▶ **AIM OF THE TASK**
Each record, minus any picture, should be returned exactly as written.
▼
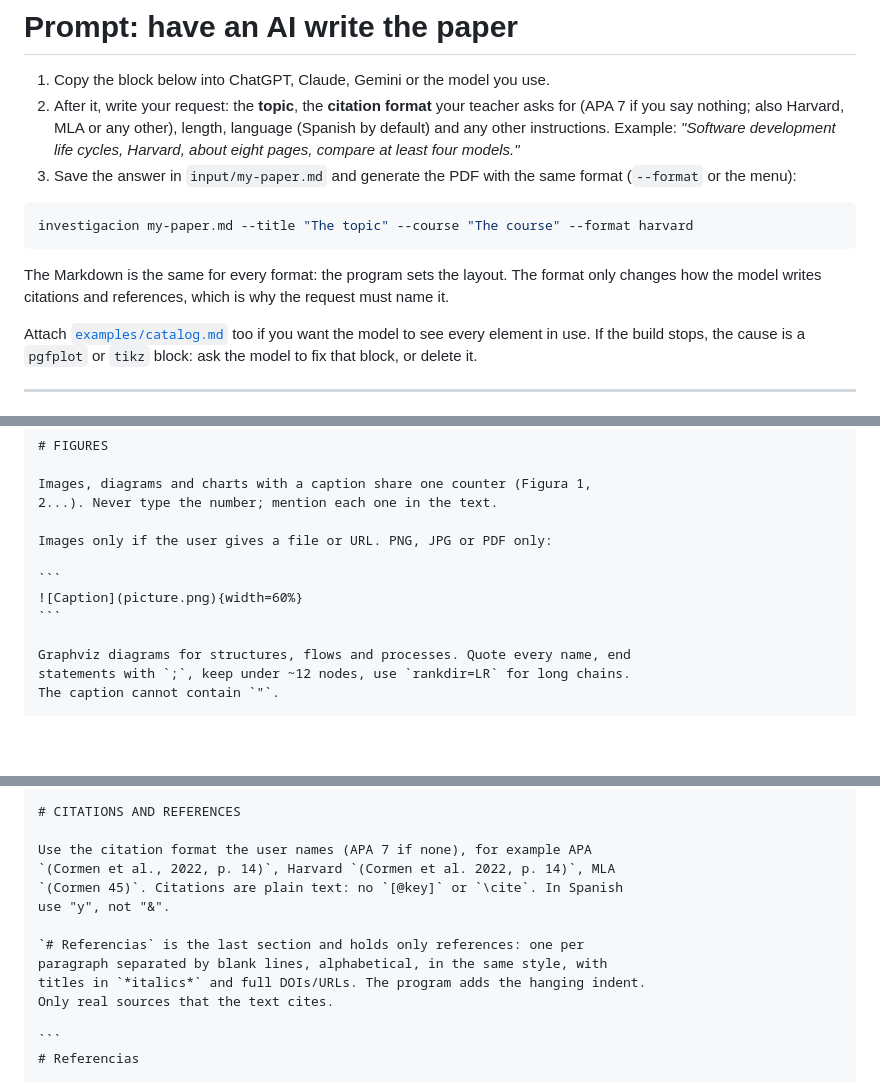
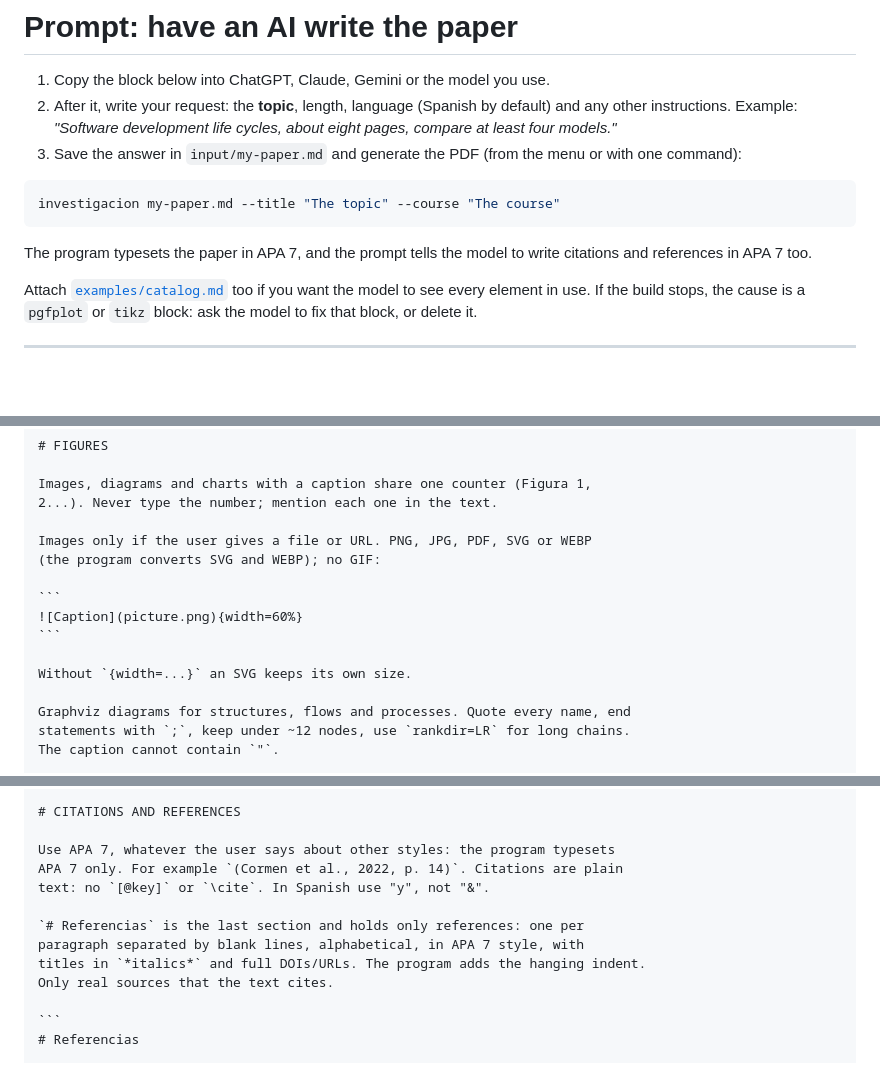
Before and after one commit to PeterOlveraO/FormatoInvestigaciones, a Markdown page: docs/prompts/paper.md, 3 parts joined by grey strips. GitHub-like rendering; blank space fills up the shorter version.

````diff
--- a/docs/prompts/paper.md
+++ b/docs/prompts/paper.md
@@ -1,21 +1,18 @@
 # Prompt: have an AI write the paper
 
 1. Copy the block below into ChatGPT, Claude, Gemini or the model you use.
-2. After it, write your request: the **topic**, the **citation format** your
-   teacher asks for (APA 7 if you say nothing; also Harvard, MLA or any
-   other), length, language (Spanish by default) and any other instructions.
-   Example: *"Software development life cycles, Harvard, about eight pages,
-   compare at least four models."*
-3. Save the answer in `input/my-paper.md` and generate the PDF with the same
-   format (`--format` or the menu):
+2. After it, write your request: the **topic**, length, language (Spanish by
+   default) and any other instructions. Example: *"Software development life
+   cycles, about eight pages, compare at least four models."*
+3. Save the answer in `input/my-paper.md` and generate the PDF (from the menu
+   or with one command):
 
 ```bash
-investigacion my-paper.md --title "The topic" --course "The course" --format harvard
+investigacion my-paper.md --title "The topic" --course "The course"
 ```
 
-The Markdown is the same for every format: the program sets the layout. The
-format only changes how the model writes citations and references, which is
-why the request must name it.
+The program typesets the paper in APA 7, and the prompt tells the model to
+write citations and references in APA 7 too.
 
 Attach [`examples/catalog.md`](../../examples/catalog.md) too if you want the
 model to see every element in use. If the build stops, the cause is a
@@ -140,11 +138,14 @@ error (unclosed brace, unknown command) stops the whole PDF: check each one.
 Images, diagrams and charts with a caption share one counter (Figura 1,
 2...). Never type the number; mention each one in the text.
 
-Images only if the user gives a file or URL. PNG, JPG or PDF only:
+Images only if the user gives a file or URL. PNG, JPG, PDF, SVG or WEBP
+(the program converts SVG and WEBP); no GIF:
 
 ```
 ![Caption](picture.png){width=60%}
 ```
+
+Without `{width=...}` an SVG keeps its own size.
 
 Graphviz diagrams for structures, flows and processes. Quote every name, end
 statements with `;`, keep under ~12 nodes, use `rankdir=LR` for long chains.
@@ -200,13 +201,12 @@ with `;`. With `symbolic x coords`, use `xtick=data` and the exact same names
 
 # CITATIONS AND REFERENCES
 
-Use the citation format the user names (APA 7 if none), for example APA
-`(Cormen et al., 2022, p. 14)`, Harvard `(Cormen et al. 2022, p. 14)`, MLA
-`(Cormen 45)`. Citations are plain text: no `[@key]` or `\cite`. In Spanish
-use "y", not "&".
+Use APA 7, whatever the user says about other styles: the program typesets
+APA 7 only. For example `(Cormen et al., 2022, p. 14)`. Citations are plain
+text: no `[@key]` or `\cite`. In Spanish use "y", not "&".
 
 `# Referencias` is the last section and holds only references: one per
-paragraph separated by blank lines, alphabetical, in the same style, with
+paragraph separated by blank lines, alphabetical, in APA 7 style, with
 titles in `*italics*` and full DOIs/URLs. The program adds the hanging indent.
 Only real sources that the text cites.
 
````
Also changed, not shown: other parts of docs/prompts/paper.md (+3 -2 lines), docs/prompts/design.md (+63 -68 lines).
▲
▶ **RESPONSE BELOW**
Before and after one commit to PeterOlveraO/FormatoInvestigaciones, a Markdown page: docs/prompts/paper.md, 3 parts joined by grey strips. GitHub-like rendering; blank space fills up the shorter version.

````diff
--- a/docs/prompts/paper.md
+++ b/docs/prompts/paper.md
@@ -1,21 +1,18 @@
 # Prompt: have an AI write the paper
 
 1. Copy the block below into ChatGPT, Claude, Gemini or the model you use.
-2. After it, write your request: the **topic**, the **citation format** your
-   teacher asks for (APA 7 if you say nothing; also Harvard, MLA or any
-   other), length, language (Spanish by default) and any other instructions.
-   Example: *"Software development life cycles, Harvard, about eight pages,
-   compare at least four models."*
-3. Save the answer in `input/my-paper.md` and generate the PDF with the same
-   format (`--format` or the menu):
+2. After it, write your request: the **topic**, length, language (Spanish by
+   default) and any other instructions. Example: *"Software development life
+   cycles, about eight pages, compare at least four models."*
+3. Save the answer in `input/my-paper.md` and generate the PDF (from the menu
+   or with one command):
 
 ```bash
-investigacion my-paper.md --title "The topic" --course "The course" --format harvard
+investigacion my-paper.md --title "The topic" --course "The course"
 ```
 
-The Markdown is the same for every format: the program sets the layout. The
-format only changes how the model writes citations and references, which is
-why the request must name it.
+The program typesets the paper in APA 7, and the prompt tells the model to
+write citations and references in APA 7 too.
 
 Attach [`examples/catalog.md`](../../examples/catalog.md) too if you want the
 model to see every element in use. If the build stops, the cause is a
@@ -140,11 +138,14 @@ error (unclosed brace, unknown command) stops the whole PDF: check each one.
 Images, diagrams and charts with a caption share one counter (Figura 1,
 2...). Never type the number; mention each one in the text.
 
-Images only if the user gives a file or URL. PNG, JPG or PDF only:
+Images only if the user gives a file or URL. PNG, JPG, PDF, SVG or WEBP
+(the program converts SVG and WEBP); no GIF:
 
 ```
 ![Caption](picture.png){width=60%}
 ```
+
+Without `{width=...}` an SVG keeps its own size.
 
 Graphviz diagrams for structures, flows and processes. Quote every name, end
 statements with `;`, keep under ~12 nodes, use `rankdir=LR` for long chains.
@@ -200,13 +201,12 @@ with `;`. With `symbolic x coords`, use `xtick=data` and the exact same names
 
 # CITATIONS AND REFERENCES
 
-Use the citation format the user names (APA 7 if none), for example APA
-`(Cormen et al., 2022, p. 14)`, Harvard `(Cormen et al. 2022, p. 14)`, MLA
-`(Cormen 45)`. Citations are plain text: no `[@key]` or `\cite`. In Spanish
-use "y", not "&".
+Use APA 7, whatever the user says about other styles: the program typesets
+APA 7 only. For example `(Cormen et al., 2022, p. 14)`. Citations are plain
+text: no `[@key]` or `\cite`. In Spanish use "y", not "&".
 
 `# Referencias` is the last section and holds only references: one per
-paragraph separated by blank lines, alphabetical, in the same style, with
+paragraph separated by blank lines, alphabetical, in APA 7 style, with
 titles in `*italics*` and full DOIs/URLs. The program adds the hanging indent.
 Only real sources that the text cites.
 
````
Also changed, not shown: other parts of docs/prompts/paper.md (+3 -2 lines), docs/prompts/design.md (+63 -68 lines).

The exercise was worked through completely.